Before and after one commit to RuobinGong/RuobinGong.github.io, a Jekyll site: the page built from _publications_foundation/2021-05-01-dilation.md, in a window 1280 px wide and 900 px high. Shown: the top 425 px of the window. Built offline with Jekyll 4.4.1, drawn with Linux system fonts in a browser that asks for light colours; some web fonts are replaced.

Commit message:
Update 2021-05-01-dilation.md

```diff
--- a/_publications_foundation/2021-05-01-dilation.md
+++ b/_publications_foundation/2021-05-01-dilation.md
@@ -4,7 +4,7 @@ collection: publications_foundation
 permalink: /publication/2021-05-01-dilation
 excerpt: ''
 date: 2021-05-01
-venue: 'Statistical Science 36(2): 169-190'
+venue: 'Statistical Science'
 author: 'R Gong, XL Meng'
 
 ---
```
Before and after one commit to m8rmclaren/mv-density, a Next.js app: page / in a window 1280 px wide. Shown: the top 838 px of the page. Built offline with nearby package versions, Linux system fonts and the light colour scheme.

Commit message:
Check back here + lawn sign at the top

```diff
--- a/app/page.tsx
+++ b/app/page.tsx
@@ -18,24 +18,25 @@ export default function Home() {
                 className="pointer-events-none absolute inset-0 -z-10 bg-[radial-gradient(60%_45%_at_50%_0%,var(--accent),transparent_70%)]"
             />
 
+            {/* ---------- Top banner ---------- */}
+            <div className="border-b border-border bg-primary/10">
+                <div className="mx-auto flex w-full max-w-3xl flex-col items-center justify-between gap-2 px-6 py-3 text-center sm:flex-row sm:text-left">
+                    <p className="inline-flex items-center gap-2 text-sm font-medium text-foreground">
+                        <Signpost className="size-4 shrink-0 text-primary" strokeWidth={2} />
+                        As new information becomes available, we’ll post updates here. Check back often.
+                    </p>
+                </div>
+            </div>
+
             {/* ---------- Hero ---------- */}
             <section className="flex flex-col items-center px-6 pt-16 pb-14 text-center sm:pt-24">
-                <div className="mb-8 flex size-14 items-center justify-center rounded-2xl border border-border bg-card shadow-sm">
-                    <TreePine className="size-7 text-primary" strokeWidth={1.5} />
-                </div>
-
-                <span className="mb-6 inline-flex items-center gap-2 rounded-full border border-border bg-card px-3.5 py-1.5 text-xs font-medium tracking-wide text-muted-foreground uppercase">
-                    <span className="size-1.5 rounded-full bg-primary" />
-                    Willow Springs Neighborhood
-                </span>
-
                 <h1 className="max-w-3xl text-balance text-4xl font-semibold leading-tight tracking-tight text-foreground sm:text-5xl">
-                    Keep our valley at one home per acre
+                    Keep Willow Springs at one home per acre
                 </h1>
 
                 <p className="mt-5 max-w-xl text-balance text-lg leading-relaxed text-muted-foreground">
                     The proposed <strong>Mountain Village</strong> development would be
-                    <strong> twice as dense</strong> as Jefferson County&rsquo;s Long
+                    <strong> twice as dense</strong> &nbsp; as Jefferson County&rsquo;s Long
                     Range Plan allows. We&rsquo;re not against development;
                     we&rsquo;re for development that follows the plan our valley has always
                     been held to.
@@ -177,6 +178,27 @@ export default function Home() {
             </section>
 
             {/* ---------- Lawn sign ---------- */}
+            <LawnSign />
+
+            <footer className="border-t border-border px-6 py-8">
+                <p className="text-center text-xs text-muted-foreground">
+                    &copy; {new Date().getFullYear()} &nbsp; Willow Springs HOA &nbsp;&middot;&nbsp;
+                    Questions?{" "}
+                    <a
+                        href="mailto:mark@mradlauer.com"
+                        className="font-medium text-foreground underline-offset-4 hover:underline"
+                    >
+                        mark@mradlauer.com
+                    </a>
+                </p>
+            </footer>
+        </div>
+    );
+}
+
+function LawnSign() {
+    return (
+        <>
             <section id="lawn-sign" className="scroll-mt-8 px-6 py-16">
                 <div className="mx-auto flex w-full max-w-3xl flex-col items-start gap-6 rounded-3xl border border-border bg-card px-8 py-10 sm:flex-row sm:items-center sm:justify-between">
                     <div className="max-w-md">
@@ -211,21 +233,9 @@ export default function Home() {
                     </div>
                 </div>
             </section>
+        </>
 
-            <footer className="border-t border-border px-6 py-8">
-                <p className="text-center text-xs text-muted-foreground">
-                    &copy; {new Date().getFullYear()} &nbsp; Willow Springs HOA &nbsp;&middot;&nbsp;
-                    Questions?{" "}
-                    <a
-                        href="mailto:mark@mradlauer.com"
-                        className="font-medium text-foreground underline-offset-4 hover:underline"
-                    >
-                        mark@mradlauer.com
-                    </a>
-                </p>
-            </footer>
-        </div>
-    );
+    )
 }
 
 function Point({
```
________________
> **WHAT YOU NEED TO DO**:
Write out each entry again, character for character.

> **SOLUTION TO THE EXERCISE**:
Before and after one commit to RuobinGong/RuobinGong.github.io, a Jekyll site: the page built from _publications_foundation/2021-05-01-dilation.md, in a window 1280 px wide and 900 px high. Shown: the top 425 px of the window. Built offline with Jekyll 4.4.1, drawn with Linux system fonts in a browser that asks for light colours; some web fonts are replaced.

Commit message:
Update 2021-05-01-dilation.md

```diff
--- a/_publications_foundation/2021-05-01-dilation.md
+++ b/_publications_foundation/2021-05-01-dilation.md
@@ -4,7 +4,7 @@ collection: publications_foundation
 permalink: /publication/2021-05-01-dilation
 excerpt: ''
 date: 2021-05-01
-venue: 'Statistical Science 36(2): 169-190'
+venue: 'Statistical Science'
 author: 'R Gong, XL Meng'
 
 ---
```
Before and after one commit to m8rmclaren/mv-density, a Next.js app: page / in a window 1280 px wide. Shown: the top 838 px of the page. Built offline with nearby package versions, Linux system fonts and the light colour scheme.

Commit message:
Check back here + lawn sign at the top

```diff
--- a/app/page.tsx
+++ b/app/page.tsx
@@ -18,24 +18,25 @@ export default function Home() {
                 className="pointer-events-none absolute inset-0 -z-10 bg-[radial-gradient(60%_45%_at_50%_0%,var(--accent),transparent_70%)]"
             />
 
+            {/* ---------- Top banner ---------- */}
+            <div className="border-b border-border bg-primary/10">
+                <div className="mx-auto flex w-full max-w-3xl flex-col items-center justify-between gap-2 px-6 py-3 text-center sm:flex-row sm:text-left">
+                    <p className="inline-flex items-center gap-2 text-sm font-medium text-foreground">
+                        <Signpost className="size-4 shrink-0 text-primary" strokeWidth={2} />
+                        As new information becomes available, we’ll post updates here. Check back often.
+                    </p>
+                </div>
+            </div>
+
             {/* ---------- Hero ---------- */}
             <section className="flex flex-col items-center px-6 pt-16 pb-14 text-center sm:pt-24">
-                <div className="mb-8 flex size-14 items-center justify-center rounded-2xl border border-border bg-card shadow-sm">
-                    <TreePine className="size-7 text-primary" strokeWidth={1.5} />
-                </div>
-
-                <span className="mb-6 inline-flex items-center gap-2 rounded-full border border-border bg-card px-3.5 py-1.5 text-xs font-medium tracking-wide text-muted-foreground uppercase">
-                    <span className="size-1.5 rounded-full bg-primary" />
-                    Willow Springs Neighborhood
-                </span>
-
                 <h1 className="max-w-3xl text-balance text-4xl font-semibold leading-tight tracking-tight text-foreground sm:text-5xl">
-                    Keep our valley at one home per acre
+                    Keep Willow Springs at one home per acre
                 </h1>
 
                 <p className="mt-5 max-w-xl text-balance text-lg leading-relaxed text-muted-foreground">
                     The proposed <strong>Mountain Village</strong> development would be
-                    <strong> twice as dense</strong> as Jefferson County&rsquo;s Long
+                    <strong> twice as dense</strong> &nbsp; as Jefferson County&rsquo;s Long
                     Range Plan allows. We&rsquo;re not against development;
                     we&rsquo;re for development that follows the plan our valley has always
                     been held to.
@@ -177,6 +178,27 @@ export default function Home() {
             </section>
 
             {/* ---------- Lawn sign ---------- */}
+            <LawnSign />
+
+            <footer className="border-t border-border px-6 py-8">
+                <p className="text-center text-xs text-muted-foreground">
+                    &copy; {new Date().getFullYear()} &nbsp; Willow Springs HOA &nbsp;&middot;&nbsp;
+                    Questions?{" "}
+                    <a
+                        href="mailto:mark@mradlauer.com"
+                        className="font-medium text-foreground underline-offset-4 hover:underline"
+                    >
+                        mark@mradlauer.com
+                    </a>
+                </p>
+            </footer>
+        </div>
+    );
+}
+
+function LawnSign() {
+    return (
+        <>
             <section id="lawn-sign" className="scroll-mt-8 px-6 py-16">
                 <div className="mx-auto flex w-full max-w-3xl flex-col items-start gap-6 rounded-3xl border border-border bg-card px-8 py-10 sm:flex-row sm:items-center sm:justify-between">
                     <div className="max-w-md">
@@ -211,21 +233,9 @@ export default function Home() {
                     </div>
                 </div>
             </section>
+        </>
 
-            <footer className="border-t border-border px-6 py-8">
-                <p className="text-center text-xs text-muted-foreground">
-                    &copy; {new Date().getFullYear()} &nbsp; Willow Springs HOA &nbsp;&middot;&nbsp;
-                    Questions?{" "}
-                    <a
-                        href="mailto:mark@mradlauer.com"
-                        className="font-medium text-foreground underline-offset-4 hover:underline"
-                    >
-                        mark@mradlauer.com
-                    </a>
-                </p>
-            </footer>
-        </div>
-    );
+    )
 }
 
 function Point({
```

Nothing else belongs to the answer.